Dan Terzian, Forced Decryption as Equilibrium – Why it’s Constitutional and How Riley Matters, 109 Nw. U. L. Rev. 1131.
Peter D.G. Thomas, John Wilkes: A Friend to Liberty (1996).
Patrick Toomey & Brett Max Kaufman, The Notice of Paradox: Secret Surveillance, Criminal Defendants, & The Right to Notice, 54 Santa Clara L. Rev. 843 (2014).
United States Department of Justice, Searching and Seizing Computers and Obtaining Electronic Evidence in Criminal Investigation 3rd edition, Computer Crime and Intellectual Property Section, U.S. Department of Justice
-- Chapter 2: Searching and Seizing Computers With a Warrant (especially see pp. 79-83)
-- Appendix F: Sample Premises Computer Search Warrant Affidavit (and sample warrant)
Ryan Watzel, Riley’s Implications for Fourth Amendment Protection in the Cloud, 124 Yale Law Journal Forum 73 (2014)
Russell L. Weaver, The Fourth Amendment and Technologically Based Surveillance, 48 Tex. Tech. 231 (2015).
James Boyd White, Forgotten Points in the “Exclusionary Rule” Debate, 81 Mich. L. Rev. 1273.
Witmer-Rich, Jonathan, The Rapid Rise of Delayed Notice Searches, And The Fourth Amendment “Rule Requiring Notice, 41 Pepp. L. Rev. 509 (2014).

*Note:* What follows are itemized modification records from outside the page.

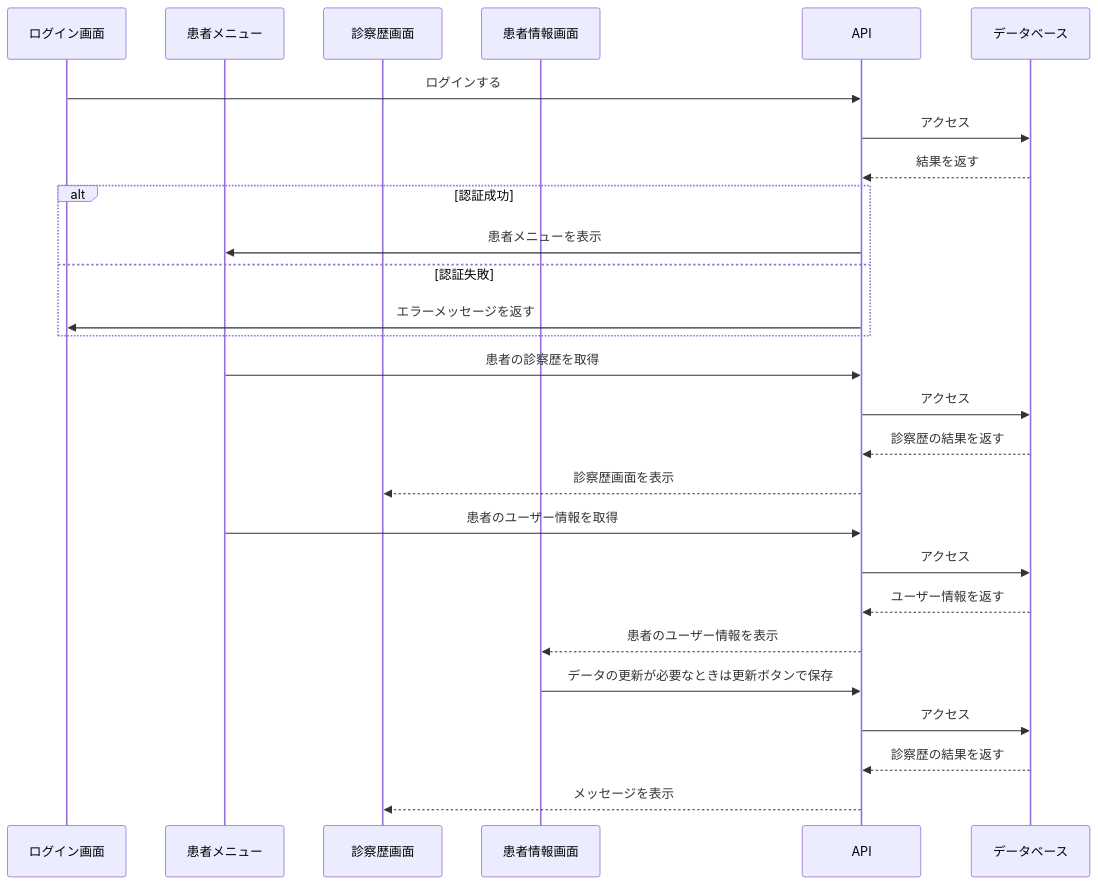
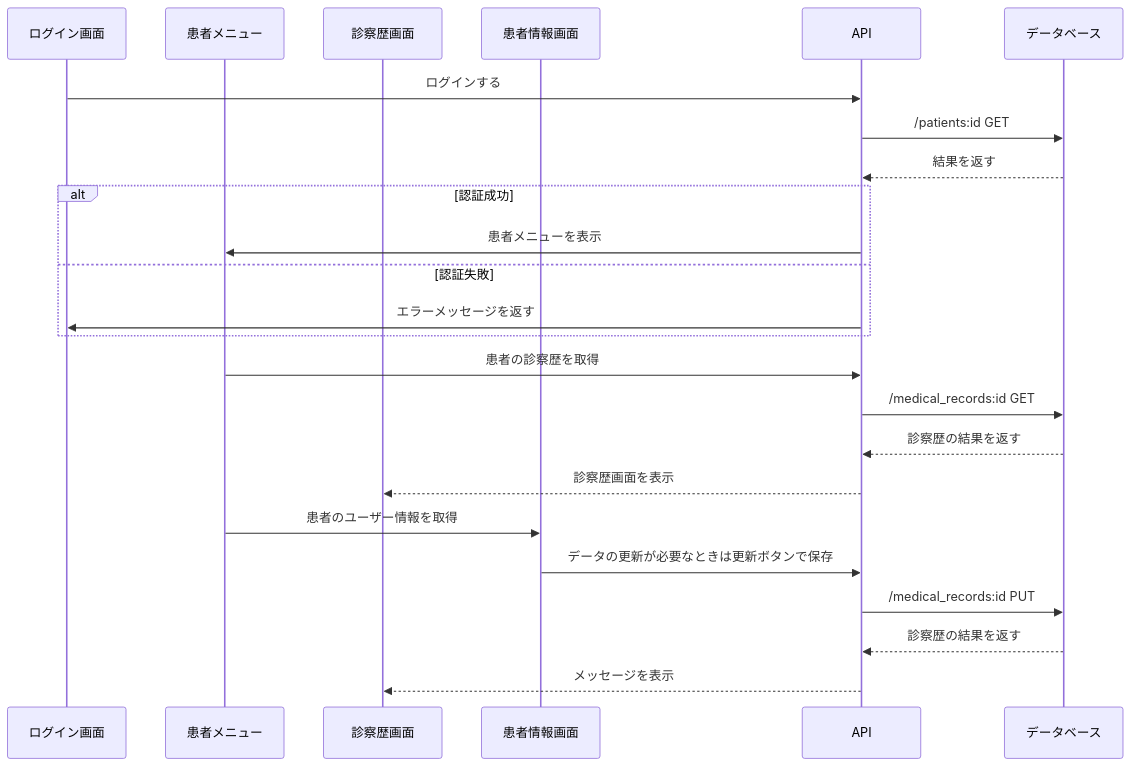
The diagram in SequenceDiagram/patient.md (kubo-work/PortfolioSystemDesign), drawn with Mermaid before and after one commit. The commit also changed 1 other file, not shown here.

Commit message:
シーケンス図　APIのことまで記載

````diff
--- a/SequenceDiagram/patient.md
+++ b/SequenceDiagram/patient.md
@@ -4,35 +4,32 @@
 ```mermaid
 ---
 title:フロント画面の導線
 ---
 sequenceDiagram
     participant ログイン画面
     participant 患者メニュー
     participant 診察歴画面
     participant 患者情報画面
     participant API
     participant データベース
     ログイン画面->>API:ログインする
-    API->>データベース:アクセス
+    API->>データベース:/patients:id GET
     データベース-->>API:結果を返す
 
      alt 認証成功
         API->>患者メニュー:患者メニューを表示
     else 認証失敗
         API->>ログイン画面:エラーメッセージを返す
     end
 
     患者メニュー->>API:患者の診察歴を取得
-    API->>データベース:アクセス
+    API->>データベース:/medical_records:id GET
     データベース-->>API:診察歴の結果を返す
     API-->>診察歴画面:診察歴画面を表示
 
-    患者メニュー->>API:患者のユーザー情報を取得
-    API->>データベース:アクセス
-    データベース-->>API:ユーザー情報を返す
-    API-->>患者情報画面:患者のユーザー情報を表示
+    患者メニュー->>患者情報画面:患者のユーザー情報を取得
     患者情報画面->>API:データの更新が必要なときは更新ボタンで保存
-    API->>データベース:アクセス
+    API->>データベース:/medical_records:id PUT
     データベース-->>API:診察歴の結果を返す
     API-->>診察歴画面:メッセージを表示
 ```
````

Gordon S. Wood, The American Revolution: A History (2003 Modern Library paperback edition)
Gordon S. Wood, The Radicalism of the American Revolution (1993 First Vintage Books edition)
Eric Yeager, Looking for Trouble: An Exploration of How to Regulate Digital Searches, 66 Vand. L. Rev. 685 (2013)
2015 Criminal Law Symposium: The Fourth Amendment in the 21st Century, 48 Tex. Tech. L. Rev. 1-244 (Fall 2015).